- Understanding the impact of the EV charging and whether you need to notify or apply
Adding 1) and 2) together gives the new maximum demand, including existing needs and what’s needed for EV charging. By then comparing this new maximum demand against the agreed supply capacity for the site – the maximum amount of electricity that is allowed to be taken from the grid – indicates whether or not mitigating actions are needed.
If the new maximum demand is above the agreed supply capacity then ways to reduce the maximum demand will need to be explored or the power supply will need to be upgraded. This is also true if EV demand is more than 30% of total site demand.
- Reducing your maximum demand
There are a number of alternatives to paying to upgrade the grid connection or keep the cost of doing so down, including:
- Energy efficiency – there may be ways to reduce power consumption from on-site activities to free up power for EV charging. This can be as simple as shifting the time of day certain machinery is used all the way through to buying new energy efficient appliances or heating systems.
- Load management – some EV charging systems can control the power provided to individual chargepoints to ensure the overall supply limit is not breached when more than one EV is in use. This can allow a larger number of chargepoints to be installed that will simply charge at a slower rate if they are all in use at the same time.
- Smart charging – “smart chargers” allow chargepoints to be remotely or automatically controlled. This means that EV charging can be shifted to times of low demand to ensure that overall power demand does not exceed the site’s limits. If combined with a certain type of energy tariff – known as a time of use tariff – smart chargers can also be programmed to charge when energy is cheapest or cleanest.
- Stationary batteries with on-site generation – a stationary battery can be charged up gradually over the course of the day, or whenever you’re not using much energy, and then discharged for EV charging when needed without having to draw power from the grid. If combined with on-site generation, such as solar panels this system can work even better.
- A timed profile connection – this is an agreement with your distribution network operator where the amount of power that can be taken from the grid varies based on the time of day, subject to a pre-agreed schedule. This can be cheaper than having to pay to upgrade your connection for the maximum amount of electricity use at all times, and if you only need to charge your EVs overnight, for instance, this can work out really well.
- Connecting to a different substation – with a large site or if there are different options about where to install EV chargepoints, it may be possible to connect to the grid in a location that is not as constrained. Think of this as having the choice between two access roads, one where there are constant traffic jams and another where the traffic flows freely.

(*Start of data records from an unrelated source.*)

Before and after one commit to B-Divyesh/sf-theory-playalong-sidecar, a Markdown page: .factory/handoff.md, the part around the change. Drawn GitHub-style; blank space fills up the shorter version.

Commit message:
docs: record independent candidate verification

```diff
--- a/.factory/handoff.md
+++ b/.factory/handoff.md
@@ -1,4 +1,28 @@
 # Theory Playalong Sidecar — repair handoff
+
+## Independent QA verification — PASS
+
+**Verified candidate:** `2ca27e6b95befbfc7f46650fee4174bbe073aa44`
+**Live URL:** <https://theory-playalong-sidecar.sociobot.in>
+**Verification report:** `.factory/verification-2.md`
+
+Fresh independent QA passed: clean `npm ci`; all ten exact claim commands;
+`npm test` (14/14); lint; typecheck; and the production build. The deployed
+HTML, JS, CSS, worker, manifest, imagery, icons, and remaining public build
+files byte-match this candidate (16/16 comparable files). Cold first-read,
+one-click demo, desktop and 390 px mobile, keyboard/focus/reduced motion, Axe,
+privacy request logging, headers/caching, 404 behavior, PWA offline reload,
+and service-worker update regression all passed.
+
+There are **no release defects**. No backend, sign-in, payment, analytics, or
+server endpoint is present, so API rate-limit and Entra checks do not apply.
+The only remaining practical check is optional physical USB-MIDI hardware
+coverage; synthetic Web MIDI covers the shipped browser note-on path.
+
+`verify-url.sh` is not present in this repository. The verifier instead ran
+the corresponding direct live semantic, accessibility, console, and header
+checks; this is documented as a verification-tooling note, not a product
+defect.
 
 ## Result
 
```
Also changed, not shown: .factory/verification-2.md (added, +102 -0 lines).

- Considering upgrade works
If none of the actions under Step 4 are enough then your grid connection will need to be upgraded. Work with your distribution network operator to understand costs and get a programme of works set out.